Pregnant Mountains – Trustworthy #316
Haegue Yang works with commonplace, mass-produced materials whose aesthetic presence and potential are often overlooked, including space heaters, light bulbs, synthetic straw, Venetian blinds, supply catalogues, and jingle bells. From the detritus of consumerism, she builds fantastical installations that take on anthropomorphic and psychedelic qualities. In her Trustworthy series, Yang inverts the body of security envelopes, dissecting and rearranging their interior pattern and color into kaleidoscopic collages. These mesmerizing works are an oblique reference to the hidden communications and transactions that continuously circle the globe, shaping our world from the shadows. In one incisive act, Yang splits them open and lets their colorful secrets spill out. For Pregnant Mountains - Trustworthy # 316, Yang arranged a grouping of Trustworthy collages into a constellation of twinkling polychrome stars against a field of gold leaf.
About the artist
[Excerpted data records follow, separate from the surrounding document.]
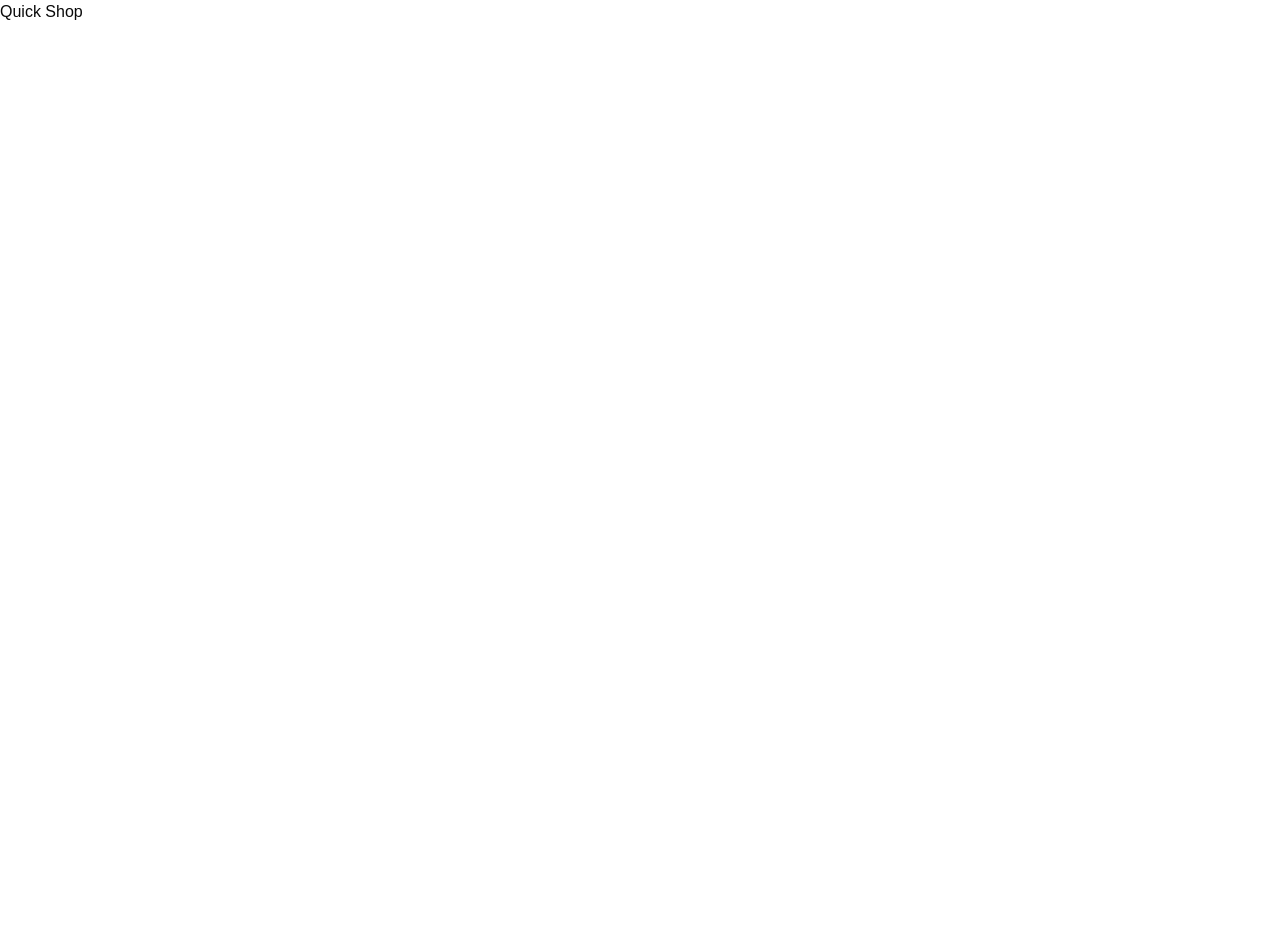
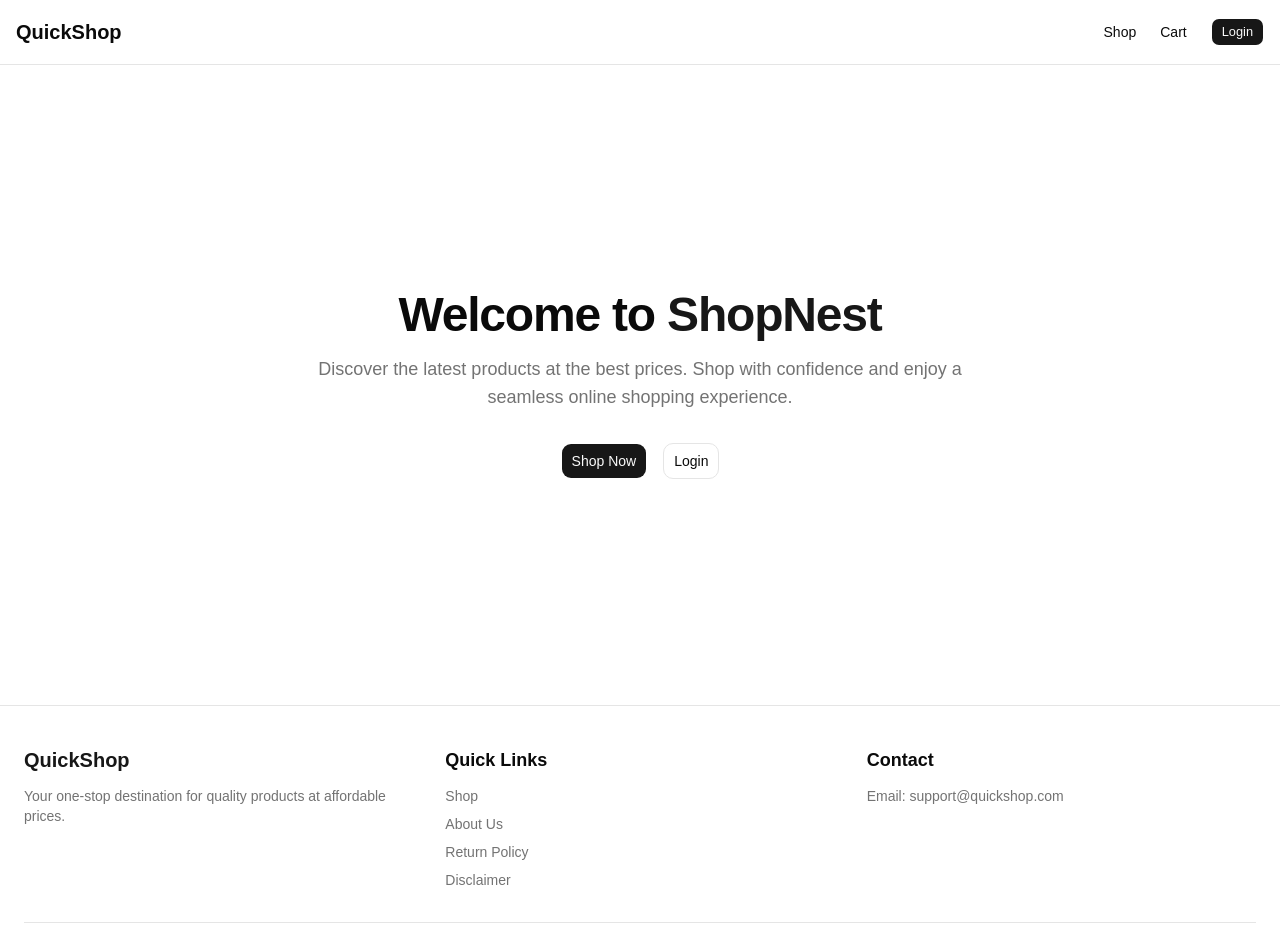
Before and after one commit to jayeshyadav07/QuickShop, a React (Vite) app in the folder app/: page / in a window 1280 px wide. Shown: the top 949 px of the page. Before the commit the page ends 800 px from the top, so only its background shows below. Built offline with nearby package versions, Linux system fonts and the light colour scheme.

Commit message:
feat: scaffold initial project structure with routing, layout components

```diff
--- a/app/src/App.jsx
+++ b/app/src/App.jsx
@@ -1,5 +1,18 @@
+import { BrowserRouter as Router, Routes, Route } from 'react-router';
+import Home from './pages/Home.jsx';
+import Navbar from './components/Navbar.jsx';
+import Footer from './components/Footer.jsx';
+
 function App() {
-	return <>Quick Shop</>;
+	return (
+		<Router>
+			<Navbar />
+			<Routes>
+				<Route path="/" element={<Home />} />
+			</Routes>
+			<Footer />
+		</Router>
+	);
 }
 
 export default App;
--- /dev/null
+++ b/app/src/components/Footer.jsx
@@ -0,0 +1,71 @@
+import React from 'react';
+import { Link } from 'react-router';
+
+const Footer = () => {
+	return (
+		<footer className="border-t bg-background">
+			<div className="container mx-auto px-6 py-10">
+				<div className="grid gap-8 md:grid-cols-3">
+					{/* Brand */}
+					<div>
+						<h2 className="text-xl font-bold text-primary">QuickShop</h2>
+						<p className="mt-3 text-sm text-muted-foreground">
+							Your one-stop destination for quality products at affordable prices.
+						</p>
+					</div>
+
+					{/* Quick Links */}
+					<div>
+						<h3 className="mb-3 text-lg font-semibold">Quick Links</h3>
+
+						<div className="flex flex-col gap-2">
+							<Link
+								to="/shop"
+								className="text-sm text-muted-foreground hover:text-primary"
+							>
+								Shop
+							</Link>
+
+							<Link
+								to="/about"
+								className="text-sm text-muted-foreground hover:text-primary"
+							>
+								About Us
+							</Link>
+
+							<Link
+								to="/return"
+								className="text-sm text-muted-foreground hover:text-primary"
+							>
+								Return Policy
+							</Link>
+
+							<Link
+								to="/disclaimer"
+								className="text-sm text-muted-foreground hover:text-primary"
+							>
+								Disclaimer
+							</Link>
+						</div>
+					</div>
+
+					{/* Contact */}
+					<div>
+						<h3 className="mb-3 text-lg font-semibold">Contact</h3>
+
+						<div className="space-y-2 text-sm text-muted-foreground">
+							<p>Email: support@quickshop.com</p>
+						</div>
+					</div>
+				</div>
+
+				{/* Bottom Bar */}
+				<div className="mt-8 border-t pt-6 text-center text-sm text-muted-foreground">
+					© {new Date().getFullYear()} QuickShop. All rights reserved.
+				</div>
+			</div>
+		</footer>
+	);
+};
+
+export default Footer;
--- /dev/null
+++ b/app/src/components/Navbar.jsx
@@ -0,0 +1,39 @@
+import { Link, useNavigate } from 'react-router';
+
+import { Button } from '@/components/ui/button';
+
+const Navbar = () => {
+	const navigate = useNavigate();
+	return (
+		<nav className="border-b bg-background">
+			<div className="container mx-auto flex h-16 items-center justify-between px-4">
+				<Link to="/" className="flex items-center gap-2 text-xl font-bold">
+					<div>
+						<span>QuickShop</span>
+					</div>
+				</Link>
+				{/* Navigation */}
+				<div className="flex items-center gap-6">
+					<Link
+						to="/shop"
+						className="text-sm font-medium hover:text-primary transition-colors"
+					>
+						Shop
+					</Link>
+
+					<Link
+						to="/cart"
+						className="text-sm font-medium hover:text-primary transition-colors"
+					>
+						Cart
+					</Link>
+					<Button asChild size="sm">
+						<Link to="/login">Login</Link>
+					</Button>
+				</div>
+			</div>
+		</nav>
+	);
+};
+
+export default Navbar;
--- /dev/null
+++ b/app/src/components/ui/button.jsx
@@ -0,0 +1,57 @@
+import * as React from 'react';
+import { cva } from 'class-variance-authority';
+import { Slot } from 'radix-ui';
+
+import { cn } from '@/lib/utils';
+
+const buttonVariants = cva(
+	"group/button inline-flex shrink-0 items-center justify-center rounded-lg border border-transparent bg-clip-padding text-sm font-medium whitespace-nowrap transition-all outline-none select-none focus-visible:border-ring focus-visible:ring-3 focus-visible:ring-ring/50 active:not-aria-[haspopup]:translate-y-px disabled:pointer-events-none disabled:opacity-50 aria-invalid:border-destructive aria-invalid:ring-3 aria-invalid:ring-destructive/20 dark:aria-invalid:border-destructive/50 dark:aria-invalid:ring-destructive/40 [&_svg]:pointer-events-none [&_svg]:shrink-0 [&_svg:not([class*='size-'])]:size-4",
+	{
+		variants: {
+			variant: {
+				default: 'bg-primary text-primary-foreground hover:bg-primary/80',
+				outline:
+					'border-border bg-background hover:bg-muted hover:text-foreground aria-expanded:bg-muted aria-expanded:text-foreground dark:border-input dark:bg-input/30 dark:hover:bg-input/50',
+				secondary:
+					'bg-secondary text-secondary-foreground hover:bg-[color-mix(in_oklch,var(--secondary),var(--foreground)_5%)] aria-expanded:bg-secondary aria-expanded:text-secondary-foreground',
+				ghost: 'hover:bg-muted hover:text-foreground aria-expanded:bg-muted aria-expanded:text-foreground dark:hover:bg-muted/50',
+				destructive:
+					'bg-destructive/10 text-destructive hover:bg-destructive/20 focus-visible:border-destructive/40 focus-visible:ring-destructive/20 dark:bg-destructive/20 dark:hover:bg-destructive/30 dark:focus-visible:ring-destructive/40',
+				link: 'text-primary underline-offset-4 hover:underline',
+			},
+			size: {
+				default:
+					'h-8 gap-1.5 px-2.5 has-data-[icon=inline-end]:pr-2 has-data-[icon=inline-start]:pl-2',
+				xs: "h-6 gap-1 rounded-[min(var(--radius-md),10px)] px-2 text-xs in-data-[slot=button-group]:rounded-lg has-data-[icon=inline-end]:pr-1.5 has-data-[icon=inline-start]:pl-1.5 [&_svg:not([class*='size-'])]:size-3",
+				sm: "h-7 gap-1 rounded-[min(var(--radius-md),12px)] px-2.5 text-[0.8rem] in-data-[slot=button-group]:rounded-lg has-data-[icon=inline-end]:pr-1.5 has-data-[icon=inline-start]:pl-1.5 [&_svg:not([class*='size-'])]:size-3.5",
+				lg: 'h-9 gap-1.5 px-2.5 has-data-[icon=inline-end]:pr-2 has-data-[icon=inline-start]:pl-2',
+				icon: 'size-8',
+				'icon-xs':
+					"size-6 rounded-[min(var(--radius-md),10px)] in-data-[slot=button-group]:rounded-lg [&_svg:not([class*='size-'])]:size-3",
+				'icon-sm':
+					'size-7 rounded-[min(var(--radius-md),12px)] in-data-[slot=button-group]:rounded-lg',
+				'icon-lg': 'size-9',
+			},
+		},
+		defaultVariants: {
+			variant: 'default',
+			size: 'default',
+		},
+	}
+);
+
+function Button({ className, variant = 'default', size = 'default', asChild = false, ...props }) {
+	const Comp = asChild ? Slot.Root : 'button';
+
+	return (
+		<Comp
+			data-slot="button"
+			data-variant={variant}
+			data-size={size}
+			className={cn(buttonVariants({ variant, size, className }))}
+			{...props}
+		/>
+	);
+}
+
+export { Button, buttonVariants };
--- /dev/null
+++ b/app/src/pages/Home.jsx
@@ -0,0 +1,31 @@
+import React from 'react';
+import { Link } from 'react-router';
+
+import { Button } from '@/components/ui/button';
+
+const Home = () => {
+	return (
+		<main className="container mx-auto flex min-h-[80vh] flex-col items-center justify-center px-6 text-center">
+			<h1 className="mb-4 text-5xl font-bold tracking-tight">
+				Welcome to <span className="text-primary">ShopNest</span>
+			</h1>
+
+			<p className="mb-8 max-w-2xl text-lg text-muted-foreground">
+				Discover the latest products at the best prices. Shop with confidence and enjoy a
+				seamless online shopping experience.
+			</p>
+
+			<div className="flex gap-4">
+				<Button asChild size="lg">
+					<Link to="/shop">Shop Now</Link>
+				</Button>
+
+				<Button asChild variant="outline" size="lg">
+					<Link to="/login">Login</Link>
+				</Button>
+			</div>
+		</main>
+	);
+};
+
+export default Home;
```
Haegue Yang b. 1971, Seoul, South Korea
Haegue Yang seeks to communicate without language in a primordial and visual way: often complementing her vocabulary of visual abstraction with sensory experiences that include scent, sound, light and tactility. Combining industrial fabrication and folk craftsmanship, Yang explores the affective power of materials in destabilizing the distinction between the modern and pre-modern. Yang’s unique visual language extends across various media (from paper collage to staged theatre pieces and performative sculptures), and materials (Venetian blinds, clothing racks, synthetic straw, bells and graph paper) that are torn, lacquered, woven, lit and hung. Her artistic explorations stem from material-based concerns, accompanied by philosophical, political and emotionally charged readings of historical events and figures. Her ongoing research is empowered by underlying references to art history, literature and political history, through which she re-interprets some of her recurrent themes: migration, postcolonial diasporas, enforced exile and social mobility. As a result, these pieces link various geopolitical contexts and histories in an attempt to understand and comment on our own time. Yang’s translation from the political and historical into the formal and abstract, demonstrates her conviction that historical narratives can be made comprehensible without being linguistically explanatory or didactic.
Haegue Yang lives and works in Berlin and Seoul.